── TASK MATERIAL

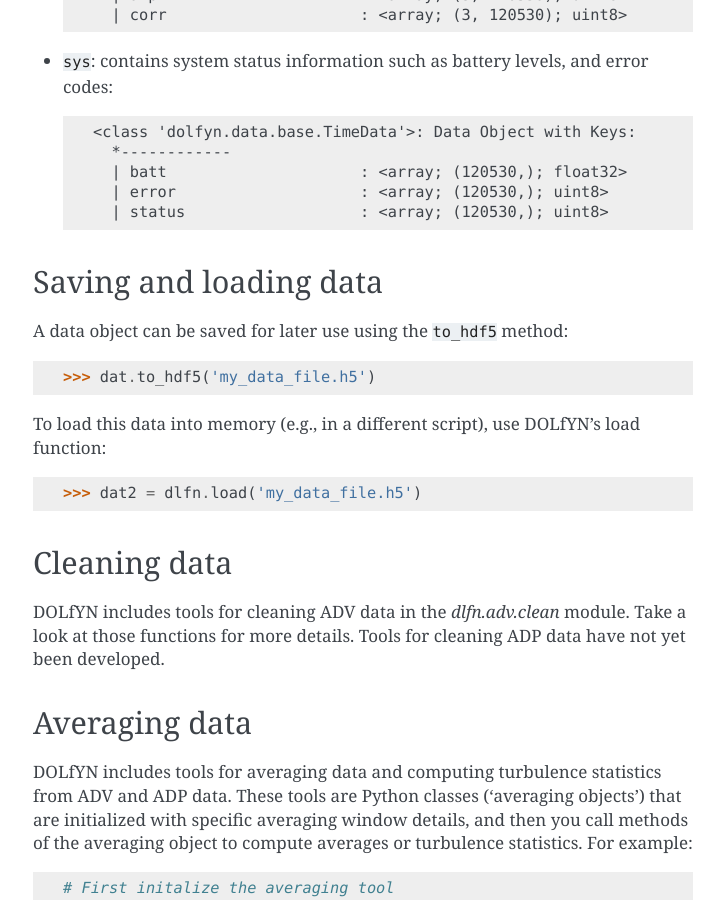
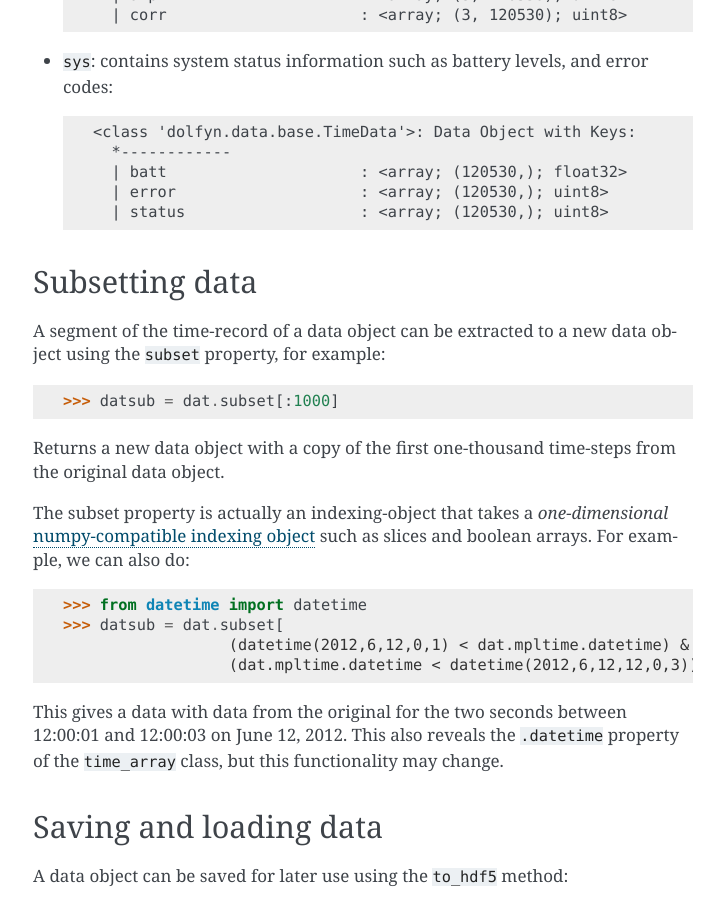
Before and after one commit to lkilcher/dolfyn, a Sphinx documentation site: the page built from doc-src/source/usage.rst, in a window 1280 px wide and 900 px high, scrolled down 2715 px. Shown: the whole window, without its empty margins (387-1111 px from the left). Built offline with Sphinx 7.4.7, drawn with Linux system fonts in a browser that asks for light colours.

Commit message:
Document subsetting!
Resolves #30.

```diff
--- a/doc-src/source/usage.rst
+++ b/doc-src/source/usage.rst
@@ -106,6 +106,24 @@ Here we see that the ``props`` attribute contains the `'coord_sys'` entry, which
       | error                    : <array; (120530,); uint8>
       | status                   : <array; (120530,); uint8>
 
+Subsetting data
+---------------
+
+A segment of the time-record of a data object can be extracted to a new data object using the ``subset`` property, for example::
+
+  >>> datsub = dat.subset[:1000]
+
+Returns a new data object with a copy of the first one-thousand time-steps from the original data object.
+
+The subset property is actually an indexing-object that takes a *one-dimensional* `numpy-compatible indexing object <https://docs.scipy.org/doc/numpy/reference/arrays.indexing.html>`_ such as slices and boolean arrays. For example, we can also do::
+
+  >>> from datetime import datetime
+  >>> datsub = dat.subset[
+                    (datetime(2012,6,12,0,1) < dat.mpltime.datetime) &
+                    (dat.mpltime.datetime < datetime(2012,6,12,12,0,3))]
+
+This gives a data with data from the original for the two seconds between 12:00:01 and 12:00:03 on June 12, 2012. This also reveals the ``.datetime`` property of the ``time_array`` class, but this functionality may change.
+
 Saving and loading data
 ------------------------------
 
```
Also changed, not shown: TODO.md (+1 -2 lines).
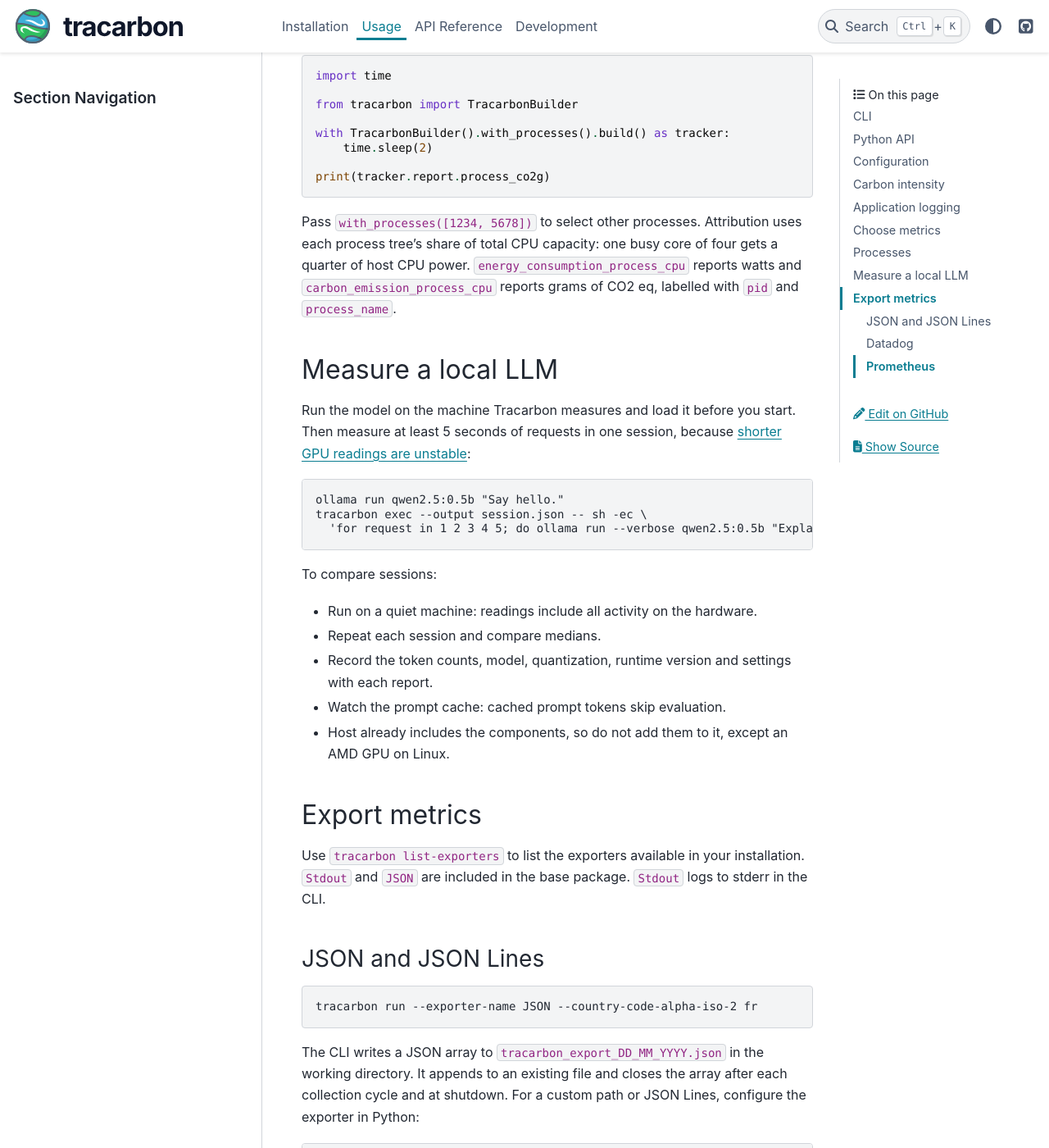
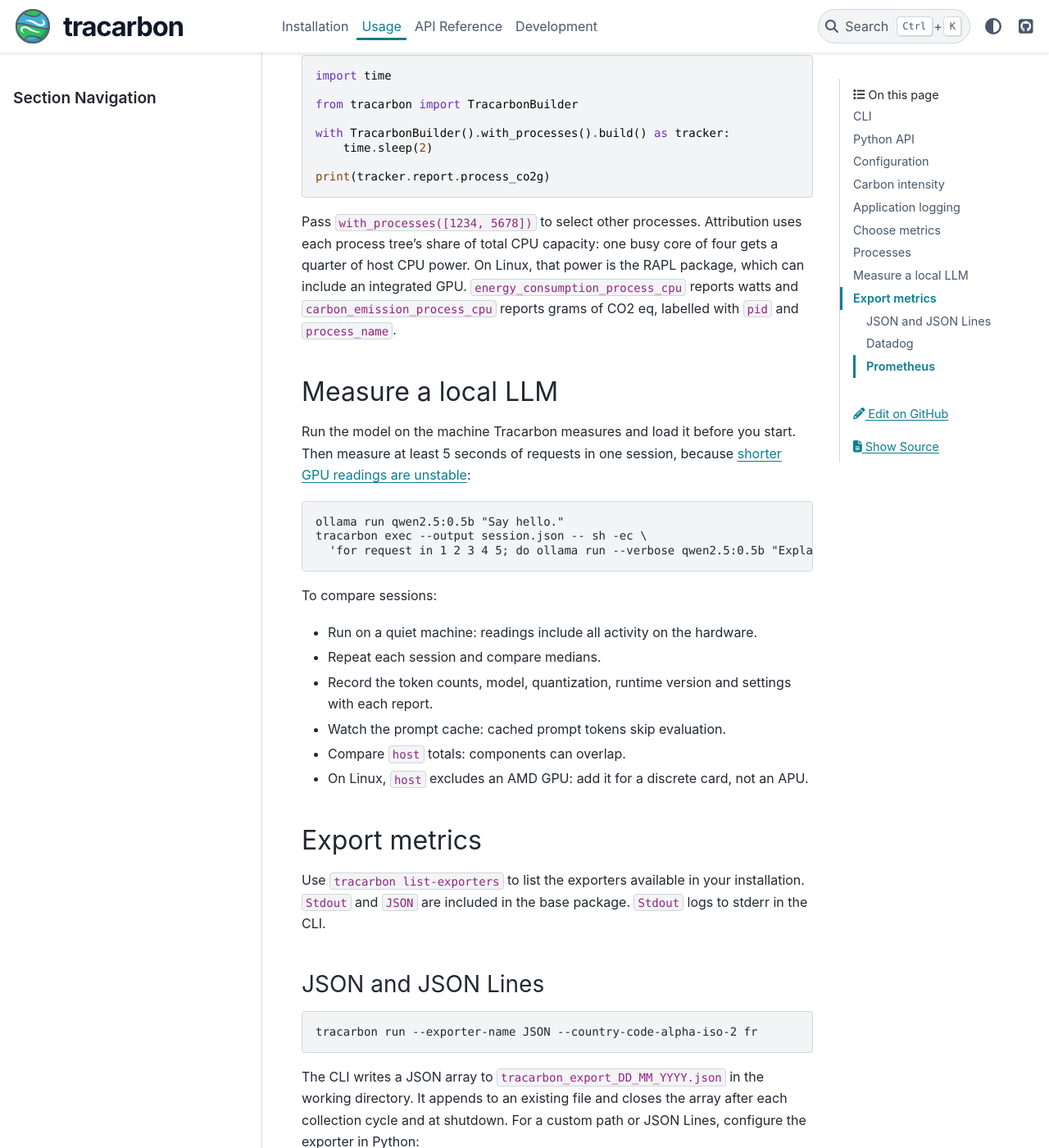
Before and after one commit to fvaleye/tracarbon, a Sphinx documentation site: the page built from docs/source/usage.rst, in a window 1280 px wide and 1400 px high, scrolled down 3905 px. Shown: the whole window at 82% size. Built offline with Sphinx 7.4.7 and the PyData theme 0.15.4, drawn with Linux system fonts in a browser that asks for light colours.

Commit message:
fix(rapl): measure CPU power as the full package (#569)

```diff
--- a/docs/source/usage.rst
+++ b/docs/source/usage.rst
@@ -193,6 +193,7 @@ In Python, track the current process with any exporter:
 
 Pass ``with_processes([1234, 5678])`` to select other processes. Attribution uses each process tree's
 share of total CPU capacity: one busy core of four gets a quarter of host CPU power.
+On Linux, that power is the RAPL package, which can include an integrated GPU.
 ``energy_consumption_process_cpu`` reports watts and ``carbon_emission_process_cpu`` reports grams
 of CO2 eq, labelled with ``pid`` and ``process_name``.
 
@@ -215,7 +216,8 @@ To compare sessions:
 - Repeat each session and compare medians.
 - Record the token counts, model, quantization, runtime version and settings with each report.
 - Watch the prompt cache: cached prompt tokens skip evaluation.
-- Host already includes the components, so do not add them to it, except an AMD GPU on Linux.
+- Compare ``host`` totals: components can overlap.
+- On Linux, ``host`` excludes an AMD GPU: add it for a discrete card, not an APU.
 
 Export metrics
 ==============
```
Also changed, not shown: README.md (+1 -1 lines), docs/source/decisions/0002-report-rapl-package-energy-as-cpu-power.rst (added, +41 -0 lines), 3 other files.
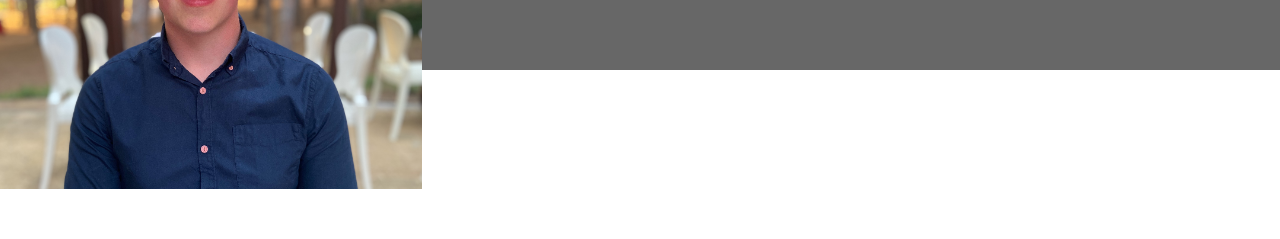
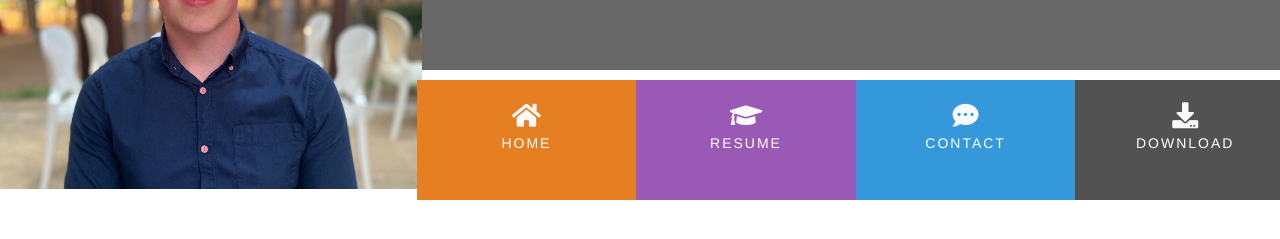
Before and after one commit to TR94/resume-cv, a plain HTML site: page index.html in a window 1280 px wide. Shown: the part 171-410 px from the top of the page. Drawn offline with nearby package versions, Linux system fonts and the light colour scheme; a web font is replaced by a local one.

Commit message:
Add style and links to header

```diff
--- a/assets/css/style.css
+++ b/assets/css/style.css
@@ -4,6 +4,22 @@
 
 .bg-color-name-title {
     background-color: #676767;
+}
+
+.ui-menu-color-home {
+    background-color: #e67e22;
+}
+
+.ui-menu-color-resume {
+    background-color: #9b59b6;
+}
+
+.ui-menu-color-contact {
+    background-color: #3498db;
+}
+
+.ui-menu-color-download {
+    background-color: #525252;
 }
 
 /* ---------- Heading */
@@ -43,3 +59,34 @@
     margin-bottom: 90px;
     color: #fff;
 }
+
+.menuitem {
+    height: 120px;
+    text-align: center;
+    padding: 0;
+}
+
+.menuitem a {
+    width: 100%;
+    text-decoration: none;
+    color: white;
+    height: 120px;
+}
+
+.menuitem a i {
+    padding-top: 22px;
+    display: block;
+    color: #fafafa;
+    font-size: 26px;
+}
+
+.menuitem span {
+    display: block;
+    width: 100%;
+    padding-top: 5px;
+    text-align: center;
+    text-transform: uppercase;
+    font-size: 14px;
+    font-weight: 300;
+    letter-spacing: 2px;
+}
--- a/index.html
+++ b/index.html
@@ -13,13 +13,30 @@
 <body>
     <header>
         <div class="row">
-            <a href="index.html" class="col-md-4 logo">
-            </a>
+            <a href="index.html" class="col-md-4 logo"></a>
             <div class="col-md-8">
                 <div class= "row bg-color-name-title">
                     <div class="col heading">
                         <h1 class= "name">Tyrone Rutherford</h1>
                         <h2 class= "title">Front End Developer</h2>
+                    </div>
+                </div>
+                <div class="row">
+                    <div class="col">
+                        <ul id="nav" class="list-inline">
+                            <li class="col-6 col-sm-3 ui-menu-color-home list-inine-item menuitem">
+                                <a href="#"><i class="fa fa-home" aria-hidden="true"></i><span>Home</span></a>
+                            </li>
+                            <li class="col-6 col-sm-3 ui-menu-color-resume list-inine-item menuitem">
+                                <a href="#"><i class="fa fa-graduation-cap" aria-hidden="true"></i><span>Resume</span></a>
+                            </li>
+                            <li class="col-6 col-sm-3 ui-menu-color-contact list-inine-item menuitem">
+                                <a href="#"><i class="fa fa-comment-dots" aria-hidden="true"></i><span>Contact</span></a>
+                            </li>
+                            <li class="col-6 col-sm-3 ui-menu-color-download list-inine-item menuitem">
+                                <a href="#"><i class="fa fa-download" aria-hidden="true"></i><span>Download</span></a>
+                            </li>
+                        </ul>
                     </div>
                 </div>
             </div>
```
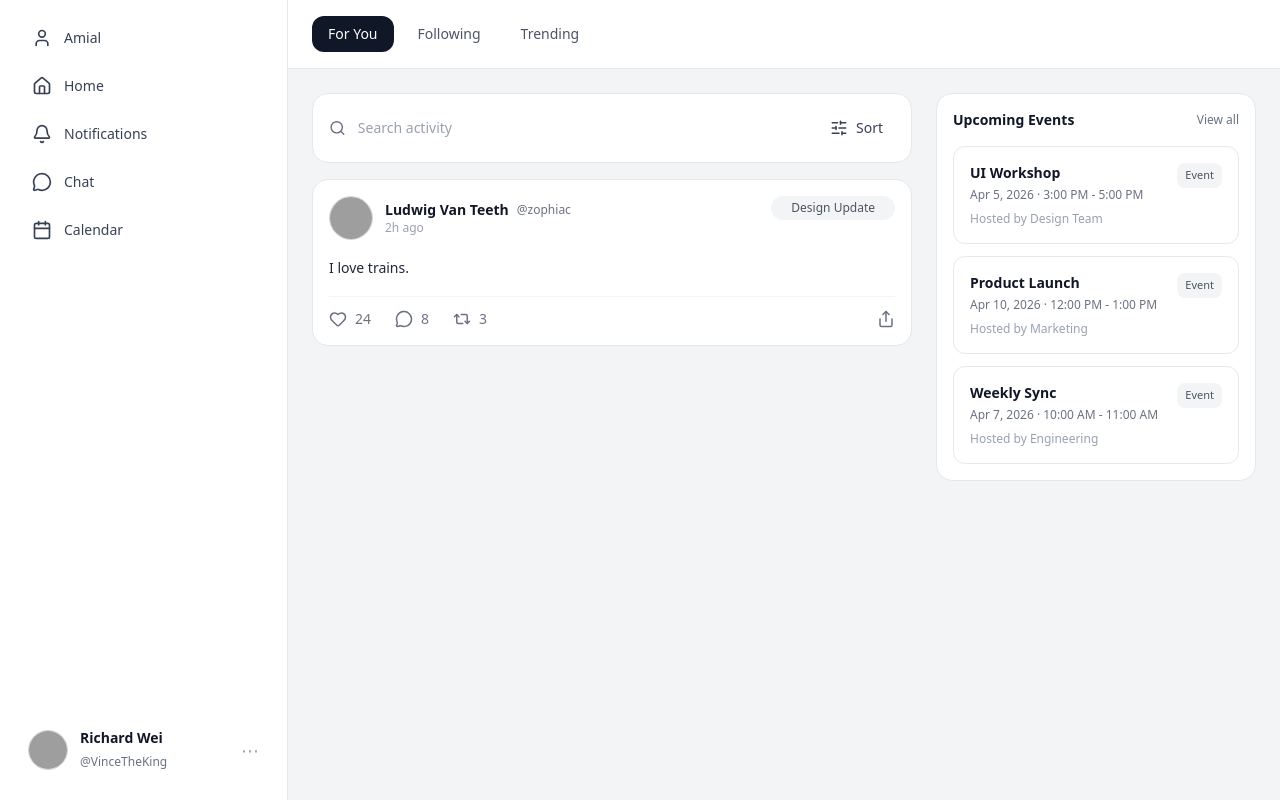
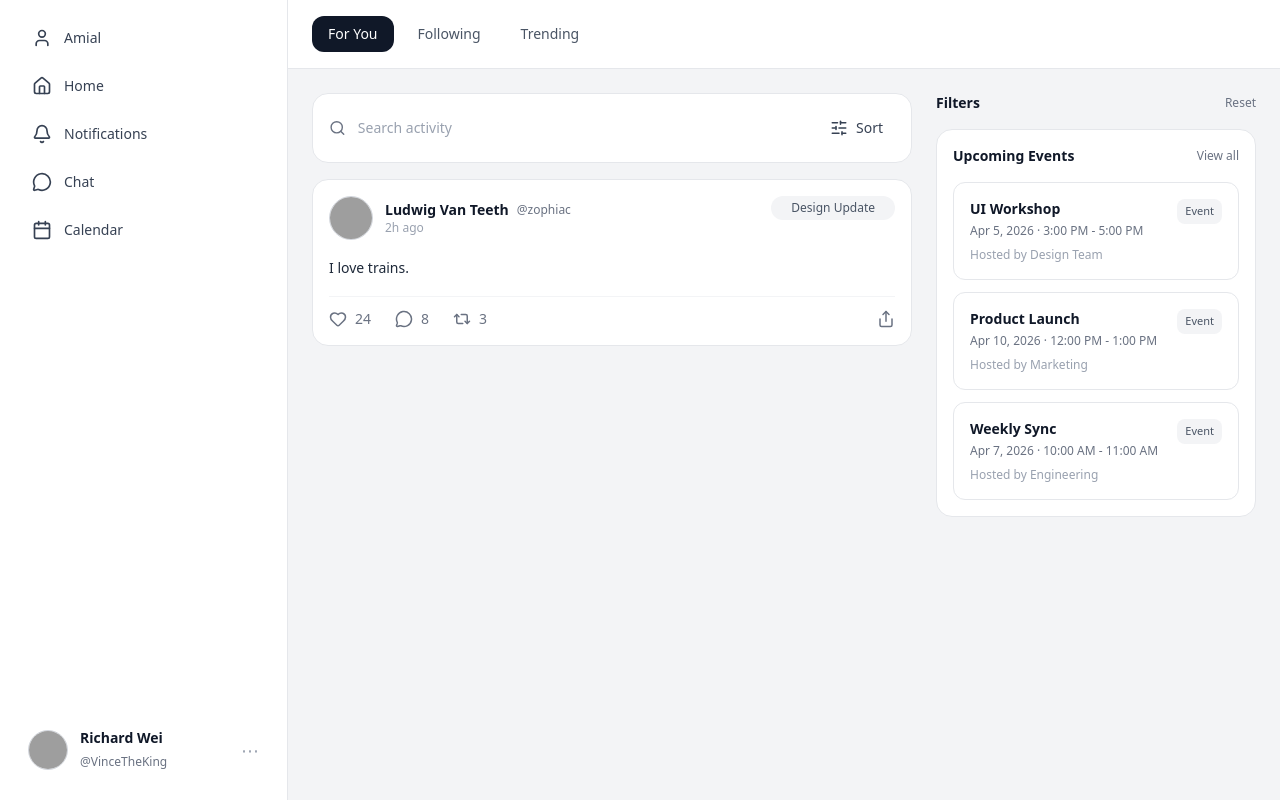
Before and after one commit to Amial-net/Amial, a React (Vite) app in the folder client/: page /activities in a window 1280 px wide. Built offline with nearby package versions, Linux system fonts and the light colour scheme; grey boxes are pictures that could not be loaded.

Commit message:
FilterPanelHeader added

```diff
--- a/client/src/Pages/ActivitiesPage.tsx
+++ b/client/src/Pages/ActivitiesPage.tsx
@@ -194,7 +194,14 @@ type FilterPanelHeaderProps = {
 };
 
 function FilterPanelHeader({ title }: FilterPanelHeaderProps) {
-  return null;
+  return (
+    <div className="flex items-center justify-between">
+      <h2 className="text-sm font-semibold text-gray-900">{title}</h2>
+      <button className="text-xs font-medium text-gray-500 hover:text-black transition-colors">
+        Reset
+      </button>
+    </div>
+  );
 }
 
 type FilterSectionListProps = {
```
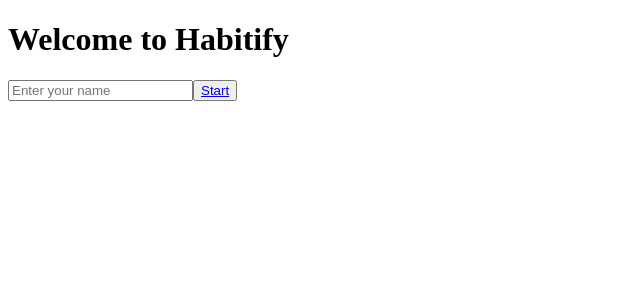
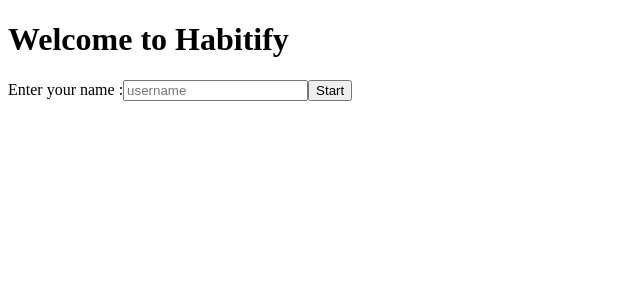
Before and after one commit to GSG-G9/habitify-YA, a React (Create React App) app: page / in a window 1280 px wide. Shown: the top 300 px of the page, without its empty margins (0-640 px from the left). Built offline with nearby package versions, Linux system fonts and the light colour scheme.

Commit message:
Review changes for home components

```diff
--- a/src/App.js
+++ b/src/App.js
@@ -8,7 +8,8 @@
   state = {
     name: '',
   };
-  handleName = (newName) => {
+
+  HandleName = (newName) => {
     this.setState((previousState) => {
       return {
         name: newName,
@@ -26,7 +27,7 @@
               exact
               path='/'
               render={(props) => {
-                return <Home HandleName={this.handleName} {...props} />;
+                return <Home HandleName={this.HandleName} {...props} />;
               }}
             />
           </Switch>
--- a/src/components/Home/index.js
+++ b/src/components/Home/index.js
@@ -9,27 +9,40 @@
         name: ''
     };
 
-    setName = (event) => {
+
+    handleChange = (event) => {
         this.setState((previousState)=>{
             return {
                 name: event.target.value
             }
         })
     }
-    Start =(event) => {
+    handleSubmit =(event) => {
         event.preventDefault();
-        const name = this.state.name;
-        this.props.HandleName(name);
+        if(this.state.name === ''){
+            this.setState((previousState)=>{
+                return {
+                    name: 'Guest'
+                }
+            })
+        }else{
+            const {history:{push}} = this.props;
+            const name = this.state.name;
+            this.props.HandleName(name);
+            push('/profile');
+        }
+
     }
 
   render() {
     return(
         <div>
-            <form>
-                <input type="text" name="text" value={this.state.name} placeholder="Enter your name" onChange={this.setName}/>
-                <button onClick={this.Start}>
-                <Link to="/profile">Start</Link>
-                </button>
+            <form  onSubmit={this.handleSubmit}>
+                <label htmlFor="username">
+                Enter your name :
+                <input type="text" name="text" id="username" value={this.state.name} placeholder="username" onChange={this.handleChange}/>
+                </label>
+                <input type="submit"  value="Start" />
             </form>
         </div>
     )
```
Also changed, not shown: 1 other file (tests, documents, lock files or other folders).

────

§ **TRY IT**
Copy each line of the records that has "usage" in it.

§ **WRITTEN SOLUTION**
Before and after one commit to lkilcher/dolfyn, a Sphinx documentation site: the page built from doc-src/source/usage.rst, in a window 1280 px wide and 900 px high, scrolled down 2715 px. Shown: the whole window, without its empty margins (387-1111 px from the left). Built offline with Sphinx 7.4.7, drawn with Linux system fonts in a browser that asks for light colours.
--- a/doc-src/source/usage.rst
+++ b/doc-src/source/usage.rst
Before and after one commit to fvaleye/tracarbon, a Sphinx documentation site: the page built from docs/source/usage.rst, in a window 1280 px wide and 1400 px high, scrolled down 3905 px. Shown: the whole window at 82% size. Built offline with Sphinx 7.4.7 and the PyData theme 0.15.4, drawn with Linux system fonts in a browser that asks for light colours.
--- a/docs/source/usage.rst
+++ b/docs/source/usage.rst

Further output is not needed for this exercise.